Trump leads the GOP pack by 16 percentage points, with 38 percent of likely voters saying they would support him if the South Carolina primary were held today. Trump has retained this lead since the last CNN/ORC poll was released on Oct. 14.
On the Democratic side, Hillary Clinton leads Bernie Sanders by almost 20 percentage points, 56-38 percent. In the last South Carolina poll, released Oct. 12, she was leading the Vermont Senator 70-20 percent when excluding Vice President Joe Biden, but that poll factored in Vice President Joe Biden, who was mulling a run at the time.
The GOP South Carolina primary is this Saturday, while the Democrats hold theirs on the 27th. Other than the fact that there are two clear frontrunners, here are 7 takeaways:

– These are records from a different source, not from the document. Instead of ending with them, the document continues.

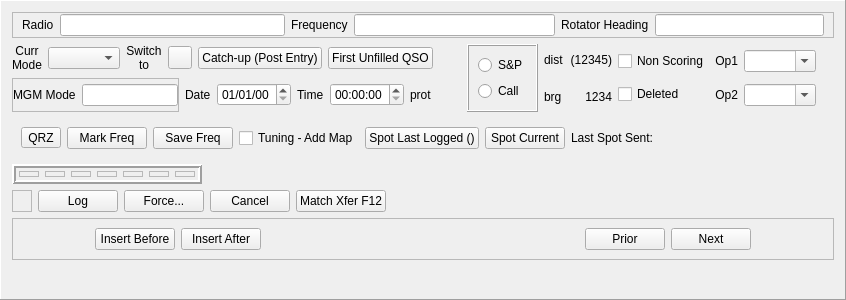
First picture: the form in mqt/MqtLogger/qsologframe.ui, repository Rsclub22/Minos2-Mirror, before the edit.
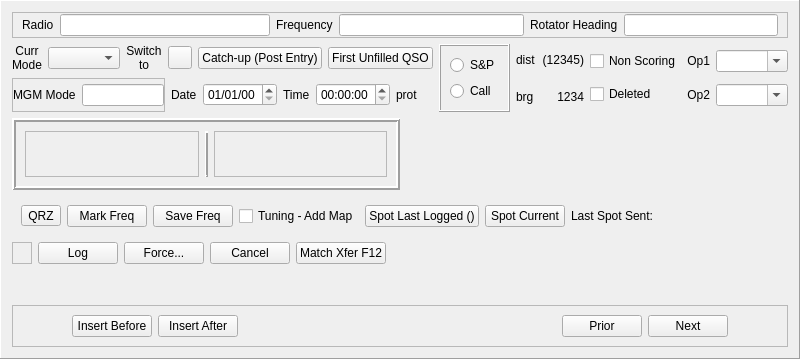
Second picture: the form after the edit. Custom widgets are drawn as their Qt base class.

Commit message: Better wording to distinguish the RST fields

```diff
--- a/mqt/MqtLogger/qsologframe.ui
+++ b/mqt/MqtLogger/qsologframe.ui
@@ -6,8 +6,8 @@
    <rect>
     <x>0</x>
     <y>0</y>
-    <width>846</width>
-    <height>300</height>
+    <width>764</width>
+    <height>359</height>
    </rect>
   </property>
   <property name="minimumSize">
@@ -28,7 +28,7 @@
   <property name="midLineWidth">
    <number>1</number>
   </property>
-  <layout class="QVBoxLayout" name="verticalLayout_6">
+  <layout class="QVBoxLayout" name="verticalLayout_7">
    <item>
     <widget class="QFrame" name="radioDetailsFrame">
      <property name="frameShape">
@@ -497,6 +497,222 @@
      </item>
     </layout>
    </item>
+   <item>
+    <layout class="QHBoxLayout" name="horizontalLayout_24">
+     <item>
+      <widget class="QFrame" name="qsoFrame">
+       <property name="frameShape">
+        <enum>QFrame::Box</enum>
+       </property>
+       <property name="frameShadow">
+        <enum>QFrame::Raised</enum>
+       </property>
+       <property name="lineWidth">
+        <number>2</number>
+       </property>
+       <layout class="QHBoxLayout" name="horizontalLayout_23">
+        <item>
+         <widget class="QFrame" name="mySentFrame">
+          <property name="frameShape">
+           <enum>QFrame::StyledPanel</enum>
+          </property>
+          <property name="frameShadow">
+           <enum>QFrame::Raised</enum>
+          </property>
+          <layout class="QVBoxLayout" name="verticalLayout_6">
+           <item>
+            <layout class="QHBoxLayout" name="horizontalLayout_21">
+             <item>
+              <spacer name="horizontalSpacer_9">
+               <property name="orientation">
+                <enum>Qt::Horizontal</enum>
+               </property>
+               <property name="sizeHint" stdset="0">
+                <size>
+                 <width>40</width>
+                 <height>20</height>
+                </size>
+               </property>
+              </spacer>
+             </item>
+             <item>
+              <widget class="QLabel" name="mySentLabel">
+               <property name="text">
+                <string/>
+               </property>
+              </widget>
+             </item>
+            </layout>
+           </item>
+           <item>
+            <layout class="QHBoxLayout" name="horizontalLayout_7">
+             <item>
+              <widget class="QSOTextEditFrame" name="CallsignFrame">
+               <property name="minimumSize">
+                <size>
+                 <width>20</width>
+                 <height>0</height>
+                </size>
+               </property>
+               <property name="frameShape">
+                <enum>QFrame::StyledPanel</enum>
+               </property>
+              </widget>
+             </item>
+             <item>
+              <widget class="QSOTextEditFrame" name="RSTTxFrame">
+               <property name="minimumSize">
+                <size>
+                 <width>20</width>
+                 <height>0</height>
+                </size>
+               </property>
+               <property name="frameShape">
+                <enum>QFrame::StyledPanel</enum>
+               </property>
+              </widget>
+             </item>
+             <item>
+              <widget class="QSOTextEditFrame" name="SerTxFrame">
+               <property name="minimumSize">
+                <size>
+                 <width>20</width>
+                 <height>0</height>
+                </size>
+               </property>
+               <property name="frameShape">
+                <enum>QFrame::StyledPanel</enum>
+               </property>
+              </widget>
+             </item>
+            </layout>
+           </item>
+          </layout>
+         </widget>
+        </item>
+        <item>
+         <widget class="Line" name="line">
+          <property name="frameShadow">
+           <enum>QFrame::Raised</enum>
+          </property>
+          <property name="lineWidth">
+           <number>2</number>
+          </property>
+          <property name="orientation">
+           <enum>Qt::Vertical</enum>
+          </property>
+         </widget>
+        </item>
+        <item>
+         <widget class="QFrame" name="themSentFrame">
+          <property name="frameShape">
+           <enum>QFrame::StyledPanel</enum>
+          </property>
+          <property name="frameShadow">
+           <enum>QFrame::Raised</enum>
+          </property>
+          <layout class="QVBoxLayout" name="verticalLayout_8">
+           <item>
+            <layout class="QHBoxLayout" name="horizontalLayout_22">
+             <item>
+              <widget class="QLabel" name="theirSentLabel">
+               <property name="text">
+                <string/>
+               </property>
+              </widget>
+             </item>
+             <item>
+              <spacer name="horizontalSpacer_11">
+               <property name="orientation">
+                <enum>Qt::Horizontal</enum>
+               </property>
+               <property name="sizeHint" stdset="0">
+                <size>
+                 <width>40</width>
+                 <height>20</height>
+                </size>
+               </property>
+              </spacer>
+             </item>
+            </layout>
+           </item>
+           <item>
+            <layout class="QHBoxLayout" name="horizontalLayout_18">
+             <item>
+              <widget class="QSOTextEditFrame" name="RSTRxFrame">
+               <property name="minimumSize">
+                <size>
+                 <width>20</width>
+                 <height>0</height>
+                </size>
+               </property>
+               <property name="frameShape">
+                <enum>QFrame::StyledPanel</enum>
+               </property>
+              </widget>
+             </item>
+             <item>
+              <widget class="QSOTextEditFrame" name="SerRxFrame">
+               <property name="minimumSize">
+                <size>
+                 <width>20</width>
+                 <height>0</height>
+                </size>
+               </property>
+               <property name="frameShape">
+                <enum>QFrame::StyledPanel</enum>
+               </property>
+              </widget>
+             </item>
+             <item>
+              <widget class="QSOTextEditFrame" name="LocFrame">
+               <property name="minimumSize">
+                <size>
+                 <width>20</width>
+                 <height>0</height>
+                </size>
+               </property>
+               <property name="frameShape">
+                <enum>QFrame::StyledPanel</enum>
+               </property>
+              </widget>
+             </item>
+             <item>
+              <widget class="QSOTextEditFrame" name="QTHFrame">
+               <property name="minimumSize">
+                <size>
+                 <width>20</width>
+                 <height>0</height>
+                </size>
+               </property>
+               <property name="frameShape">
+                <enum>QFrame::StyledPanel</enum>
+               </property>
+              </widget>
+             </item>
+            </layout>
+           </item>
+          </layout>
+         </widget>
+        </item>
+       </layout>
+      </widget>
+     </item>
+     <item>
+      <spacer name="horizontalSpacer_4">
+       <property name="orientation">
+        <enum>Qt::Horizontal</enum>
+       </property>
+       <property name="sizeHint" stdset="0">
+        <size>
+         <width>40</width>
+         <height>20</height>
+        </size>
+       </property>
+      </spacer>
+     </item>
+    </layout>
+   </item>
    <item>
     <widget class="QFrame" name="clusterFrame">
      <property name="frameShape">
@@ -601,141 +817,6 @@
      </layout>
     </widget>
    </item>
-   <item>
-    <layout class="QHBoxLayout" name="horizontalLayout_18">
-     <item>
-      <widget class="QFrame" name="qsoFrame">
-       <property name="frameShape">
-        <enum>QFrame::Box</enum>
-       </property>
-       <property name="frameShadow">
-        <enum>QFrame::Raised</enum>
-       </property>
-       <property name="lineWidth">
-        <number>2</number>
-       </property>
-       <layout class="QHBoxLayout" name="horizontalLayout_7">
-        <property name="leftMargin">
-         <number>3</number>
-        </property>
-        <property name="topMargin">
-         <number>3</number>
-        </property>
-        <property name="rightMargin">
-         <number>3</number>
-        </property>
-        <property name="bottomMargin">
-         <number>3</number>
-        </property>
-        <item>
-         <widget class="QSOTextEditFrame" name="CallsignFrame">
-          <property name="minimumSize">
-           <size>
-            <width>20</width>
-            <height>0</height>
-           </size>
-          </property>
-          <property name="frameShape">
-           <enum>QFrame::StyledPanel</enum>
-          </property>
-         </widget>
-        </item>
-        <item>
-         <widget class="QSOTextEditFrame" name="RSTTxFrame">
-          <property name="minimumSize">
-           <size>
-            <width>20</width>
-            <height>0</height>
-           </size>
-          </property>
-          <property name="frameShape">
-           <enum>QFrame::StyledPanel</enum>
-          </property>
-         </widget>
-        </item>
-        <item>
-         <widget class="QSOTextEditFrame" name="SerTxFrame">
-          <property name="minimumSize">
-           <size>
-            <width>20</width>
-            <height>0</height>
-           </size>
-          </property>
-          <property name="frameShape">
-           <enum>QFrame::StyledPanel</enum>
-          </property>
-         </widget>
-        </item>
-        <item>
-         <widget class="QSOTextEditFrame" name="RSTRxFrame">
-          <property name="minimumSize">
-           <size>
-            <width>20</width>
-            <height>0</height>
-           </size>
-          </property>
-          <property name="frameShape">
-           <enum>QFrame::StyledPanel</enum>
-          </property>
-         </widget>
-        </item>
-        <item>
-         <widget class="QSOTextEditFrame" name="SerRxFrame">
-          <property name="minimumSize">
-           <size>
-            <width>20</width>
-            <height>0</height>
-           </size>
-          </property>
-          <property name="frameShape">
-           <enum>QFrame::StyledPanel</enum>
-          </property>
-         </widget>
-        </item>
-        <item>
-         <widget class="QSOTextEditFrame" name="LocFrame">
-          <property name="minimumSize">
-           <size>
-            <width>20</width>
-            <height>0</height>
-           </size>
-          </property>
-          <property name="frameShape">
-           <enum>QFrame::StyledPanel</enum>
-          </property>
-         </widget>
-        </item>
-        <item>
-         <widget class="QSOTextEditFrame" name="QTHFrame">
-          <property name="minimumSize">
-           <size>
-            <width>20</width>
-            <height>0</height>
-           </size>
-          </property>
-          <property name="frameShape">
-           <enum>QFrame::StyledPanel</enum>
-          </property>
-         </widget>
-        </item>
-       </layout>
-      </widget>
-     </item>
-     <item>
-      <spacer name="horizontalSpacer_4">
-       <property name="orientation">
-        <enum>Qt::Horizontal</enum>
-       </property>
-       <property name="sizeHint" stdset="0">
-        <size>
-         <width>40</width>
-         <height>20</height>
-        </size>
-       </property>
-      </spacer>
-     </item>
-    </layout>
-   </item>
    <item>
     <layout class="QHBoxLayout" name="horizontalLayout_9">
      <item>
@@ -824,6 +905,19 @@
      </item>
     </layout>
    </item>
+   <item>
+    <spacer name="verticalSpacer">
+     <property name="orientation">
+      <enum>Qt::Vertical</enum>
+     </property>
+     <property name="sizeHint" stdset="0">
+      <size>
+       <width>20</width>
+       <height>40</height>
+      </size>
+     </property>
+    </spacer>
+   </item>
    <item>
     <widget class="QFrame" name="EditFrame">
      <property name="frameShape">
@@ -915,19 +1009,6 @@
      </layout>
     </widget>
    </item>
-   <item>
-    <spacer name="verticalSpacer">
-     <property name="orientation">
-      <enum>Qt::Vertical</enum>
-     </property>
-     <property name="sizeHint" stdset="0">
-      <size>
-       <width>20</width>
-       <height>40</height>
-      </size>
-     </property>
-    </spacer>
-   </item>
   </layout>
  </widget>
  <customwidgets>
```
The commit also changes 2 other files.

1. Hillary Clinton Hangs Onto Nonwhite Voters -- But Their Support Is Shaky Hillary Clinton is maintaining her broad lead among nonwhites in this new poll -- 63-29, compared to the 56-26-6 percent of nonwhites in October when Biden was still in the race. Still, only 34 percent of blacks say they have made up their minds, compared to a broader 57 percent of whites. Women, another core Clinton group, are also slower to make a final commitment: 42 percent say they have made firm commitment.
2. A Tale Of Two Races: The Democratic Party's Racial Divide Clinton's strength on certain questions has actually gotten stronger among nonwhites since October when Biden was still in the race. On the economy, she's +45 now (70-25 percent) compared to +23 then (51-28-6 percent). The same trends show across the board: healthcare, race relations, the candidate who best represents values of Democrats and best chance to win in November show her running up the score compared to October.
But among whites, majorities instead choose Sanders as best on economy (58-35 percent), guns (58-35 percent), best representing values of Democrats like you (63-33 percent) and helping the middle class (66-29 percent). Clinton wins only on foreign policy (63-34 percent) and best chance to win in November (58-38 percent). Clinton and Sanders run even among whites on race relations (45-45 percent).
3. Don't Count Your Chickens: The South Carolina Race Is Still Fluid Majorities in each party say they have not completely decided who they're going to vote for. Some 49 percent of Republicans say they are definitely decided, with 20 percent leaning toward a candidate and 31 percent still making up their minds. Democrats are slightly less decided -- but they have more time with Nevada in between. Some 43 percent of Democrats say they are definitely decided, with 16 percent leaning toward a candidate and 40 percent still making up their minds.
4. Hillary Clinton Rallies The Base: Women, Nonwhites and People Over 50. Hillary Clinton still has her base in South Carolina. Women opt for her by 27 points (60-33 percent), people over the age of 50 by 30 points (65-25 percent) and blacks by 37 points (65-28 percent). These groups were crucial to carrying her to a slim win in Iowa and the support that she maintained in her New Hampshire loss.
5. Evangelicals Pick A Different Horse: We're Not In Iowa Anymore Evangelicals in Iowa went for Cruz by 12 points -- but not in South Carolina. Trump leads among Palmetto State evangelicals, by an almost a 2-to-1 margin. Trump garnered the support of more than four in 10 (42 percent) evangelicals, compared to Cruz at 23 percent, Rubio with 14 percent and Bush with 9 percent.
6. Did The George W. Bush Debate Attacks Hurt Trump? This poll isn't conclusive. Trump sat at 40 percent support in interviews conducted before the debate, versus 31 percent in interviews after the debate. This difference is within the margin of error and not statistically significant -- as well as enough to keep Trump in first place even after the debate. Post-debate polling shows increases in support by Carson and Kasich, with no increase at all from Rubio, Bush or Cruz.
7. Donald Trump Earns Support From Republican Groups Across The Board There's no gender gap here: Trump's leading support comes from 38 percent of men as well as 38 percent of women. He takes 40 percent of whites in the state, 41 percent of those over 65 years old and 36 percent of conservatives -- all close to his overall support regardless of group. The data shows a slight difference by education, which we've seen all along: 34 percent with a college degree back him.